Humility was actually the central theme of the very first speech I gave as Speaker of the House – my speech to the House on the opening day of the 112th Congress in January 2011. That was a very personal speech for me – a big moment in my life, obviously – and the things I said in those remarks were rooted openly in my Catholic faith. I talked about Ash Wednesday – “remember you are dust, and to dust you shall return” – because I wanted it to be about humility, and I wanted to talk about it in the most direct and sincere manner I know. But it wasn’t a speech about me; it was a speech about the obligations of service.
Every year, I and my entire staff get together once a year for a retreat, where we spend a full day talking about our vision, our mission for the year, and the principles that define us as “Boehnerland.” One of our core principles, which we affirm every year, is the principle of servant leadership – leading by serving others. You can’t have servant leadership without humility. Humility is the core ingredient.
Our country was built on the idea of government serving the people, and in my mind, the biggest mistakes have happened when government has gotten away from that notion and turned it on its head. Those mistakes are easier to make when there’s a shortage of humility.
Since entering public life, has there been a moment or a decision that stands out where you were forced to lean heavily on your faith?
Yes. In fact, the first thing I think about was my decision to run for Congress itself. It was something I agonized over for months before I finally decided to do it. At the time I was splitting my time, serving in the state legislature and running my business, which was going really well. The idea of running for the U.S. House was tugging at me, but I kept asking myself – do you really want to do this? Why would you really want to do this? I put it in God’s hands. I went to Mass every morning for a month at my local parish, St. John, trying to discern what I was being called to do. Every morning for about a month it was me and these elderly ladies in the chapel, and I could feel them eyeing me, wondering what I was doing there!
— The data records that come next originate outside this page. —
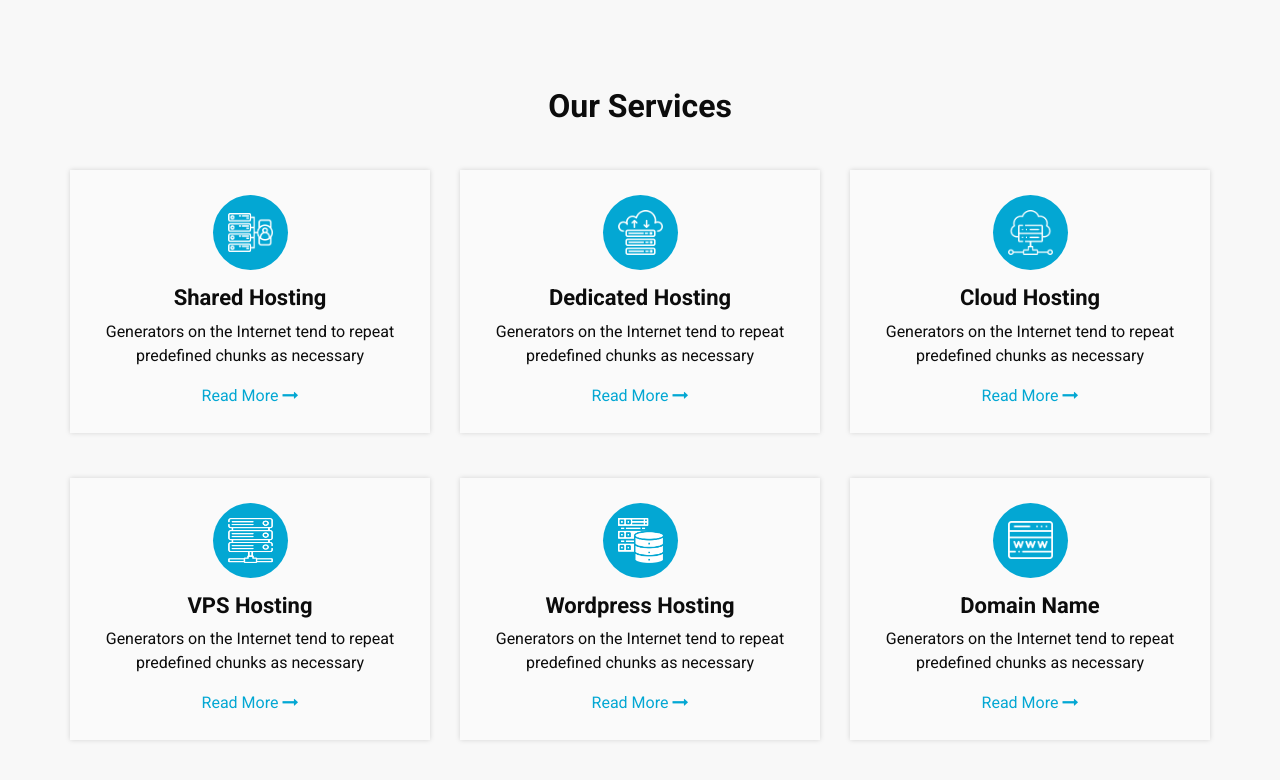
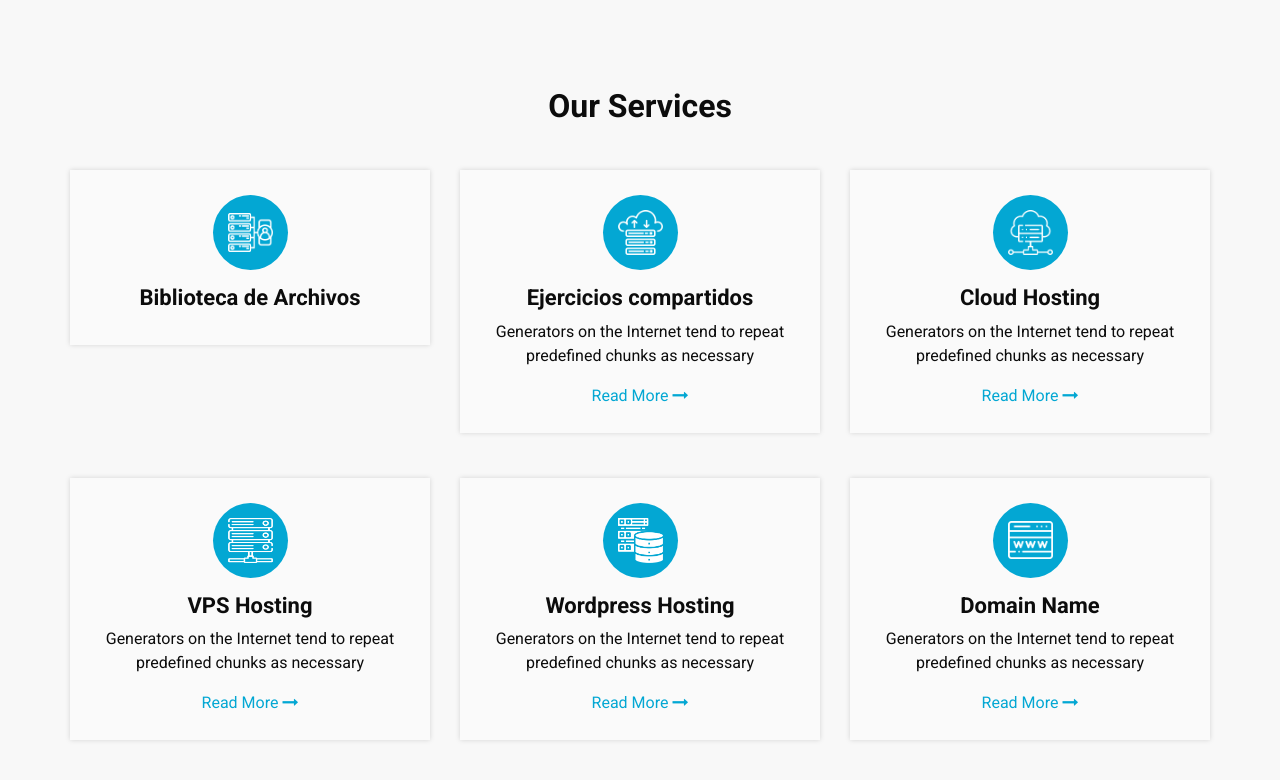
Before and after one commit to martin-escobarsantoro/matematicas2, a plain HTML site: page index.html in a window 1280 px wide. Shown: the part 803-1583 px from the top of the page. Drawn offline with Linux system fonts and the light colour scheme; a script that the page names is missing.

Commit message:
Update index.html

```diff
--- a/index.html
+++ b/index.html
@@ -223,16 +223,17 @@
             </div>
             <div class="detail-box">
               <h4>
-                Shared Hosting
+                Biblioteca de Archivos
               </h4>
+              <!--
               <p>
                 Generators on the Internet tend to repeat predefined chunks as necessary
               </p>
               <a href="">
                 Read More
                 <i class="fa fa-long-arrow-right" aria-hidden="true"></i>
-
               </a>
+              -->
             </div>
           </div>
         </div>
@@ -243,7 +244,7 @@
             </div>
             <div class="detail-box">
               <h4>
-                Dedicated Hosting
+                Ejercicios compartidos
               </h4>
               <p>
                 Generators on the Internet tend to repeat predefined chunks as necessary
```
Father Phil Seher was our pastor, and I’m sure he remembers it. Ultimately I decided God wanted me to do it, and I was in. It was one of the toughest decisions I ever had to make. Faith is what got me through it.
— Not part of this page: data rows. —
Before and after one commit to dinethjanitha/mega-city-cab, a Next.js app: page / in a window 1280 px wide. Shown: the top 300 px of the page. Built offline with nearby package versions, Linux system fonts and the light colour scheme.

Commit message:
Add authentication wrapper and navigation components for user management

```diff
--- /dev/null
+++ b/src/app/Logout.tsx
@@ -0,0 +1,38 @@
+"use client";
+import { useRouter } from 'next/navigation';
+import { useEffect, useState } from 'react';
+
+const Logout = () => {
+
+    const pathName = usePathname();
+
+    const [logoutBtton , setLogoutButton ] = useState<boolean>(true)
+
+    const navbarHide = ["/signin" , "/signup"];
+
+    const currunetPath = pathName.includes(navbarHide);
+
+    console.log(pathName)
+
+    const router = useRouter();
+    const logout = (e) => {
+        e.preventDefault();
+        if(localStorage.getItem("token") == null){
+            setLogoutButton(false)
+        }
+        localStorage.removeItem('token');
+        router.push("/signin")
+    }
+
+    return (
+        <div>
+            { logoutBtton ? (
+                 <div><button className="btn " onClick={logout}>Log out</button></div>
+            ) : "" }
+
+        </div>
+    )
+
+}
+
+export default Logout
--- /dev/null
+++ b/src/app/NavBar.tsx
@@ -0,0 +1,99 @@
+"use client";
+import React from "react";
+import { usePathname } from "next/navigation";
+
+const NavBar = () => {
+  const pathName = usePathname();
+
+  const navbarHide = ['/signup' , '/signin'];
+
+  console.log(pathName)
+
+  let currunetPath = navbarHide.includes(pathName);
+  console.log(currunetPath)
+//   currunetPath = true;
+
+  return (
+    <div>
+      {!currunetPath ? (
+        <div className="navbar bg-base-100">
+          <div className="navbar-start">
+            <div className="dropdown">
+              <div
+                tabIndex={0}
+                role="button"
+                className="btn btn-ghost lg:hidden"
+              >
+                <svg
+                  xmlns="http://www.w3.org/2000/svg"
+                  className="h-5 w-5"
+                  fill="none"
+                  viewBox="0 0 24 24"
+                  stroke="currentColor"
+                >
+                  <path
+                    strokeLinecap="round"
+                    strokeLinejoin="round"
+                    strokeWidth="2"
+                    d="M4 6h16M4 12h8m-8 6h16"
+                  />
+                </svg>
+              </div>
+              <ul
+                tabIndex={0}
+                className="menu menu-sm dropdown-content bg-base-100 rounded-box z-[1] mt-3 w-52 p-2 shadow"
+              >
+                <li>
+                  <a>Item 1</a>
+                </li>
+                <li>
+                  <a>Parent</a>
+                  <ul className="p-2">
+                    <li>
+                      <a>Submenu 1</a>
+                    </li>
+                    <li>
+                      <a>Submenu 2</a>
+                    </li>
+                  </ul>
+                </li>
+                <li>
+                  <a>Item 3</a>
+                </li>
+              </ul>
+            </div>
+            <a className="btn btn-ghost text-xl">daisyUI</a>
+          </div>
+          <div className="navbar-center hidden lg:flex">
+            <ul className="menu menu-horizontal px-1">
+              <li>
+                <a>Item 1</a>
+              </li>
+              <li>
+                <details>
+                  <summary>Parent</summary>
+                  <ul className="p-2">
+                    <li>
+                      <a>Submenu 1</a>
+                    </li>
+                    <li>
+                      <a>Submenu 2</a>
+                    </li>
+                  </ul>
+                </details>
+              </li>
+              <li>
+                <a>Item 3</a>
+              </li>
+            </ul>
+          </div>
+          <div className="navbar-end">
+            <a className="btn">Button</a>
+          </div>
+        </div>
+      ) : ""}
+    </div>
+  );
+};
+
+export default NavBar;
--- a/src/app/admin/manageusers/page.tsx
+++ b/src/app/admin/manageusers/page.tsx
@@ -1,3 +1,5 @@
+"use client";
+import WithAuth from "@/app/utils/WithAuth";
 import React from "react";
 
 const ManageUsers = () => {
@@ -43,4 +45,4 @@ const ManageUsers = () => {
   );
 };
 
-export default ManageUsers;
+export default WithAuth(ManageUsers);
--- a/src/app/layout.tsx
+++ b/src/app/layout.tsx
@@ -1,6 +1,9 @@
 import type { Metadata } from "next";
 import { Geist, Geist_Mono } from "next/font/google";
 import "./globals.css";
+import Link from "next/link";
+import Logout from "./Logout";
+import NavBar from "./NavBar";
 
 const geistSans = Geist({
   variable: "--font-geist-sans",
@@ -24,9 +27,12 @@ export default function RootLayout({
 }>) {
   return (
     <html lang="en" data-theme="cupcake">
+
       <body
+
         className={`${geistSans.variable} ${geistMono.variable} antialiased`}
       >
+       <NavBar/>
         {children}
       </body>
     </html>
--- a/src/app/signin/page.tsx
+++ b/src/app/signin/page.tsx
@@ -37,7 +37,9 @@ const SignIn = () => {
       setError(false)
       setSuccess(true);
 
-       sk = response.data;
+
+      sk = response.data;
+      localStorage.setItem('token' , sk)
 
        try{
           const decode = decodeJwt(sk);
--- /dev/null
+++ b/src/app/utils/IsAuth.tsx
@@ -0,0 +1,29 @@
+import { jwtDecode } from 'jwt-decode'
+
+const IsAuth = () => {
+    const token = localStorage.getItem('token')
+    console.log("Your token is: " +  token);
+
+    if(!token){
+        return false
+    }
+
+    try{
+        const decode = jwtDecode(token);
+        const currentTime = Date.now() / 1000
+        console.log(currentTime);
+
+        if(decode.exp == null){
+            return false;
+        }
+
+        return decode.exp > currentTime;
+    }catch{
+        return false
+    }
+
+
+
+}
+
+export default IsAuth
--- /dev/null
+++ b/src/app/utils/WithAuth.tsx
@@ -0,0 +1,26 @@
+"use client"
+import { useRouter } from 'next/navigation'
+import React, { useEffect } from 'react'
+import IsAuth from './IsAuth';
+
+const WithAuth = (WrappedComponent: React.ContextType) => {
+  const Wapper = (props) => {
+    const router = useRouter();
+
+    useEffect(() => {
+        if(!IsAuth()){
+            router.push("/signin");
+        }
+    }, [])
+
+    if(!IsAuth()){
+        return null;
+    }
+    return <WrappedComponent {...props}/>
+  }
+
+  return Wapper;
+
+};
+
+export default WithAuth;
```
You’ve been in the House since 1991. Is it easier or more difficult to live your Catholic faith in the public square now than it was then? In this environment, do you have any advice for Catholics who wish to effect change on public policy issues?
I don’t think it’s really any more or less difficult now to live your Catholic faith in the public square than it was when I entered public service. All of us can be stronger in our faith and stronger in the way we incorporate faith into our daily lives, and the biggest determinant of how successful you are in doing that is you. I do think the new pope has generated some renewed excitement in the Catholic faith here in our country, and probably across the globe, which can only be a good thing. I’m very excited about him. I’m also grateful as a Catholic for what his predecessors, including Pope Benedict XVI, gave to the world and to our faith. And frankly, I’m grateful for every person who discerns a calling and chooses the priesthood or religious life as a vocation. You talk about servant leadership…these individuals embody it. They have our prayers and gratitude every day.
Update, 3/13: Boehner today issued an open invitation for Pope Francis to address the U.S. Congress, writing that Francis’ “tireless call for the protection of the most vulnerable among us … has awakened hearts on every continent.” In a statement, Boehner also conceded that while the U.S. “sometimes fails to live up to” the Church’s teachings on human dignity, freedom, and social justice as articulated by Francis, “at our best we give them new life as we seek the common good.” See Boehner’s full statement here.
Photo courtesy of the United States House of Representatives, available in the Public Domain via commons.wikimedia.org.